* Work order
Every line of the following records that includes "TextView" should be copied.

* Supplied material
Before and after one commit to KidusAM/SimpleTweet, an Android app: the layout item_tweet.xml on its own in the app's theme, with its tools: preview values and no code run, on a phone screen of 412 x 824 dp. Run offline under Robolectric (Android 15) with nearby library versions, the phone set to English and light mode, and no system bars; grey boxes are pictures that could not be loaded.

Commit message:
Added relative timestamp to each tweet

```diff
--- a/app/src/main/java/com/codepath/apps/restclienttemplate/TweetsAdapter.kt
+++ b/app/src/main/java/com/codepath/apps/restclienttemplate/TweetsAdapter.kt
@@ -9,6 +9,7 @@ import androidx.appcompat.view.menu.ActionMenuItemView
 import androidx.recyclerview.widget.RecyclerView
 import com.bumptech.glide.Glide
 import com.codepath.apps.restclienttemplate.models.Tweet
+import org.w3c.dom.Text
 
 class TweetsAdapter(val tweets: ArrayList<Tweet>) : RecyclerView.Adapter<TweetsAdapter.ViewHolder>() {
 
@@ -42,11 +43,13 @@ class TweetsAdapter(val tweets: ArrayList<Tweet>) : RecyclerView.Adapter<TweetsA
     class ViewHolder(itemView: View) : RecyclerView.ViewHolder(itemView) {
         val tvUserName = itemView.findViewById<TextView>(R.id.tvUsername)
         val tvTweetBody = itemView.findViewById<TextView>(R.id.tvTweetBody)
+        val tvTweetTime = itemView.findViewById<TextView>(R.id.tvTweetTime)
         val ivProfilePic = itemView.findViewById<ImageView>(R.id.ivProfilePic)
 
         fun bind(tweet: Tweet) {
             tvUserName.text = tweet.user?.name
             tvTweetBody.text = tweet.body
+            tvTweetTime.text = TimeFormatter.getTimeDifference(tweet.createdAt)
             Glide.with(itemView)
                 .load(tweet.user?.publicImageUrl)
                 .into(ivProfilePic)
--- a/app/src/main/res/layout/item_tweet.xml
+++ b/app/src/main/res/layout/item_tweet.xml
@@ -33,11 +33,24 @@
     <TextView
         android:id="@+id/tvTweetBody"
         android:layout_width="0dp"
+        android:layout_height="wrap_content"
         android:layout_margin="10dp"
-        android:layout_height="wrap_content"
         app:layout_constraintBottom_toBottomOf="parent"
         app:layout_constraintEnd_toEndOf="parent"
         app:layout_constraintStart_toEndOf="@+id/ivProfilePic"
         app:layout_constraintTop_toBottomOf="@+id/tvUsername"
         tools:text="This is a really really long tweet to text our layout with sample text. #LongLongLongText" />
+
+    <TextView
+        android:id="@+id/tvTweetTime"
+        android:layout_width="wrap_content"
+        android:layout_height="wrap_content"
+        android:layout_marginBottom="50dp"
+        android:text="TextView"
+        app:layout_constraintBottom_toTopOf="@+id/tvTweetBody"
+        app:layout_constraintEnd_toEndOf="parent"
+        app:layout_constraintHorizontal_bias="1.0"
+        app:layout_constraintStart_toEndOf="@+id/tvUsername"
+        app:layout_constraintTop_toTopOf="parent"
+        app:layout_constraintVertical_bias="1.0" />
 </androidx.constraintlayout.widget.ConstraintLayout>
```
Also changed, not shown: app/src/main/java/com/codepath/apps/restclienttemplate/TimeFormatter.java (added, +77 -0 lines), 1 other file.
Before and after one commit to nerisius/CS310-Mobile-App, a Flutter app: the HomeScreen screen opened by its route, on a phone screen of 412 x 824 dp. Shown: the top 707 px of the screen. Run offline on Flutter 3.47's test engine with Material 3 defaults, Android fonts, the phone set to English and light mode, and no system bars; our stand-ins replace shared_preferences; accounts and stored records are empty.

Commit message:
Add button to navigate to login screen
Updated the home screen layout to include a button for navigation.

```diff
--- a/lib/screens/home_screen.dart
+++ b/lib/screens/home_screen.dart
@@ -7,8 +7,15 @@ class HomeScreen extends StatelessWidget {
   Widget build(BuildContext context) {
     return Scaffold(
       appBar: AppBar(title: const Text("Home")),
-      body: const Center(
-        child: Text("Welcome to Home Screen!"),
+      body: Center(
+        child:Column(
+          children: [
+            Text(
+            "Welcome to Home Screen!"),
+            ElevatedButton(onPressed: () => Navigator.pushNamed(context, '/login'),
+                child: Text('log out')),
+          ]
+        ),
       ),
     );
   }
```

* Result below
         val tvUserName = itemView.findViewById<TextView>(R.id.tvUsername)
         val tvTweetBody = itemView.findViewById<TextView>(R.id.tvTweetBody)
+        val tvTweetTime = itemView.findViewById<TextView>(R.id.tvTweetTime)
     <TextView
+    <TextView
+        android:text="TextView"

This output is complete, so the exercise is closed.